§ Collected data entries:
/---

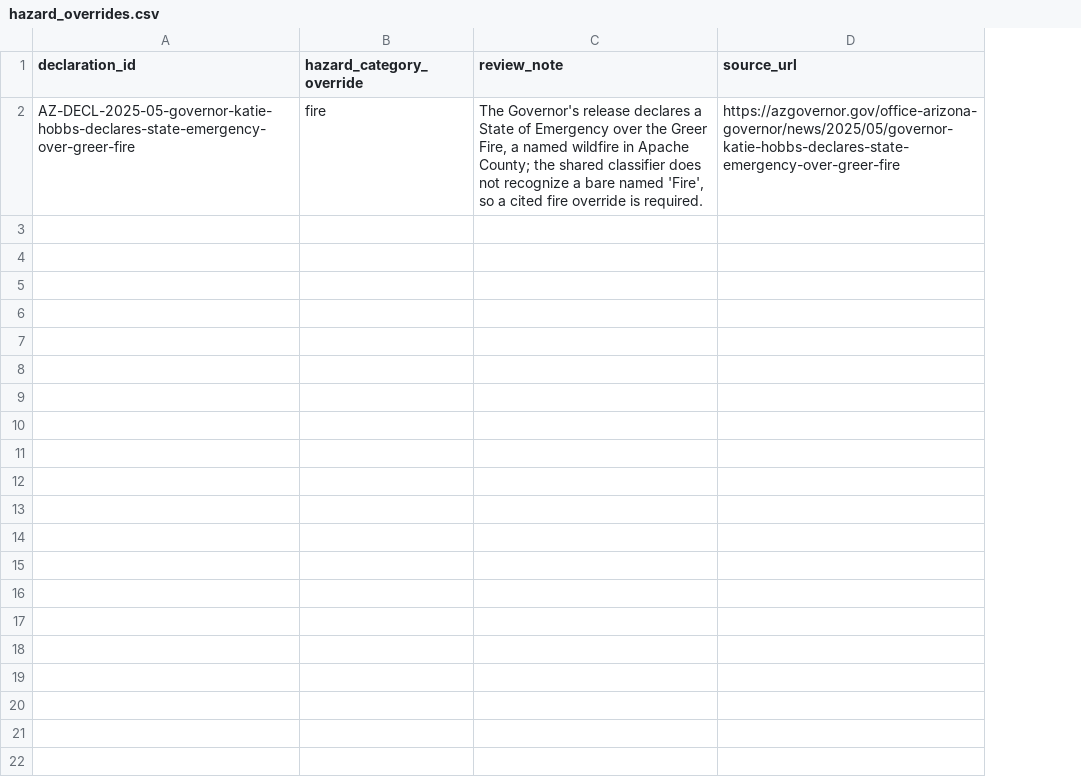
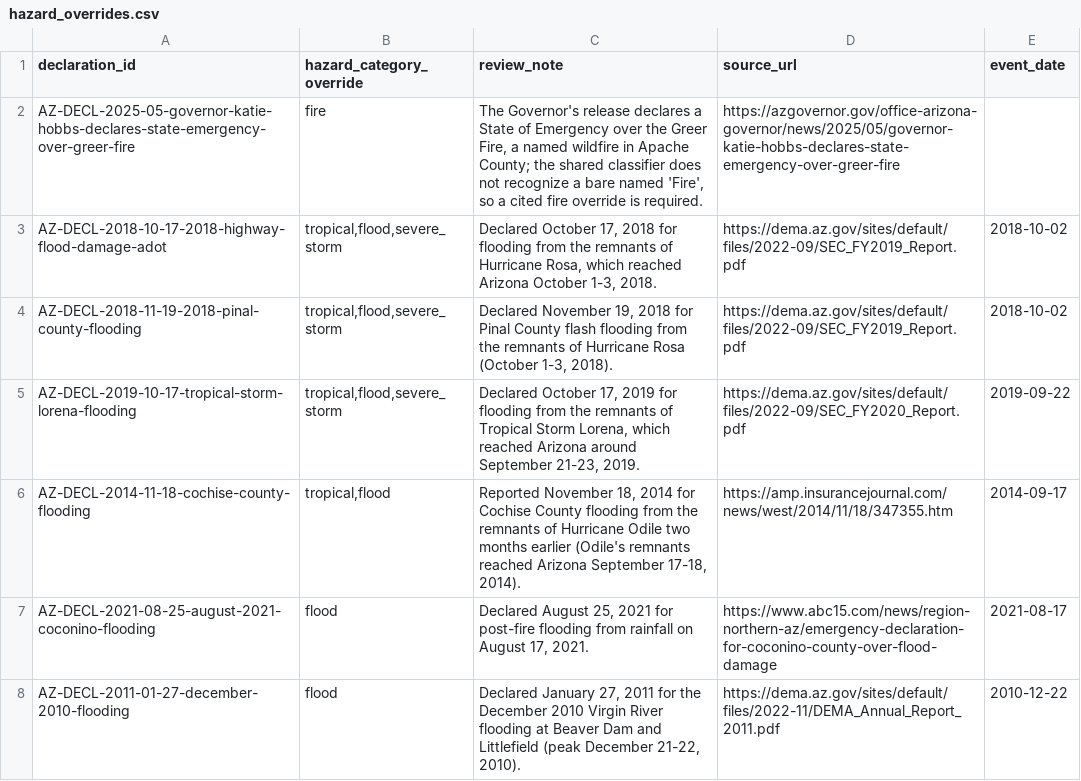
Before and after one commit to Phenom1881/disaster-data, a CSV file: plus/arizona/hazard_overrides.csv, drawn as a sheet; the diff names each change by its address in the sheet, - before the commit and + after, or states it on an @@ line.

```diff
--- a/plus/arizona/hazard_overrides.csv
+++ b/plus/arizona/hazard_overrides.csv
+column E (event_date), empty
+row 3: AZ-DECL-2018-10-17-2018-highway-flood-damage-adot | tropical,flood,severe_storm | Declared October 17, 2018 for flooding from the remnants of Hurricane Rosa, which reached Arizona October 1-3, 2018. | https://dema.az.gov/sites/default/files/2022-09/SEC_FY2019_Report.pdf | 2018-10-02
+row 4: AZ-DECL-2018-11-19-2018-pinal-county-flooding | tropical,flood,severe_storm | Declared November 19, 2018 for Pinal County flash flooding from the remnants of Hurricane Rosa (October 1-3, 2018). | https://dema.az.gov/sites/default/files/2022-09/SEC_FY2019_Report.pdf | 2018-10-02
+row 5: AZ-DECL-2019-10-17-tropical-storm-lorena-flooding | tropical,flood,severe_storm | Declared October 17, 2019 for flooding from the remnants of Tropical Storm Lorena, which reached Arizona around September 21-23, 2019. | https://dema.az.gov/sites/default/files/2022-09/SEC_FY2020_Report.pdf | 2019-09-22
+row 6: AZ-DECL-2014-11-18-cochise-county-flooding | tropical,flood | Reported November 18, 2014 for Cochise County flooding from the remnants of Hurricane Odile two months earlier (Odile's remnants reached Arizona September 17-18, 2014). | https://amp.insurancejournal.com/news/west/2014/11/18/347355.htm | 2014-09-17
+row 7: AZ-DECL-2021-08-25-august-2021-coconino-flooding | flood | Declared August 25, 2021 for post-fire flooding from rainfall on August 17, 2021. | https://www.abc15.com/news/region-northern-az/emergency-declaration-for-coconino-county-over-flood-damage | 2021-08-17
+row 8: AZ-DECL-2011-01-27-december-2010-flooding | flood | Declared January 27, 2011 for the December 2010 Virgin River flooding at Beaver Dam and Littlefield (peak December 21-22, 2010). | https://dema.az.gov/sites/default/files/2022-11/DEMA_Annual_Report_2011.pdf | 2010-12-22
```
Also changed, not shown: plus/alaska/hazard_overrides.csv, plus/arkansas/hazard_overrides.csv, 7 other files.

\---

§ PROBLEM TO WORK ON:
Copy out the entries above in full and exactly, skipping every picture.

§ RESULT OF THIS TASK:
Before and after one commit to Phenom1881/disaster-data, a CSV file: plus/arizona/hazard_overrides.csv, drawn as a sheet; the diff names each change by its address in the sheet, - before the commit and + after, or states it on an @@ line.

```diff
--- a/plus/arizona/hazard_overrides.csv
+++ b/plus/arizona/hazard_overrides.csv
+column E (event_date), empty
+row 3: AZ-DECL-2018-10-17-2018-highway-flood-damage-adot | tropical,flood,severe_storm | Declared October 17, 2018 for flooding from the remnants of Hurricane Rosa, which reached Arizona October 1-3, 2018. | https://dema.az.gov/sites/default/files/2022-09/SEC_FY2019_Report.pdf | 2018-10-02
+row 4: AZ-DECL-2018-11-19-2018-pinal-county-flooding | tropical,flood,severe_storm | Declared November 19, 2018 for Pinal County flash flooding from the remnants of Hurricane Rosa (October 1-3, 2018). | https://dema.az.gov/sites/default/files/2022-09/SEC_FY2019_Report.pdf | 2018-10-02
+row 5: AZ-DECL-2019-10-17-tropical-storm-lorena-flooding | tropical,flood,severe_storm | Declared October 17, 2019 for flooding from the remnants of Tropical Storm Lorena, which reached Arizona around September 21-23, 2019. | https://dema.az.gov/sites/default/files/2022-09/SEC_FY2020_Report.pdf | 2019-09-22
+row 6: AZ-DECL-2014-11-18-cochise-county-flooding | tropical,flood | Reported November 18, 2014 for Cochise County flooding from the remnants of Hurricane Odile two months earlier (Odile's remnants reached Arizona September 17-18, 2014). | https://amp.insurancejournal.com/news/west/2014/11/18/347355.htm | 2014-09-17
+row 7: AZ-DECL-2021-08-25-august-2021-coconino-flooding | flood | Declared August 25, 2021 for post-fire flooding from rainfall on August 17, 2021. | https://www.abc15.com/news/region-northern-az/emergency-declaration-for-coconino-county-over-flood-damage | 2021-08-17
+row 8: AZ-DECL-2011-01-27-december-2010-flooding | flood | Declared January 27, 2011 for the December 2010 Virgin River flooding at Beaver Dam and Littlefield (peak December 21-22, 2010). | https://dema.az.gov/sites/default/files/2022-11/DEMA_Annual_Report_2011.pdf | 2010-12-22
```
Also changed, not shown: plus/alaska/hazard_overrides.csv, plus/arkansas/hazard_overrides.csv, 7 other files.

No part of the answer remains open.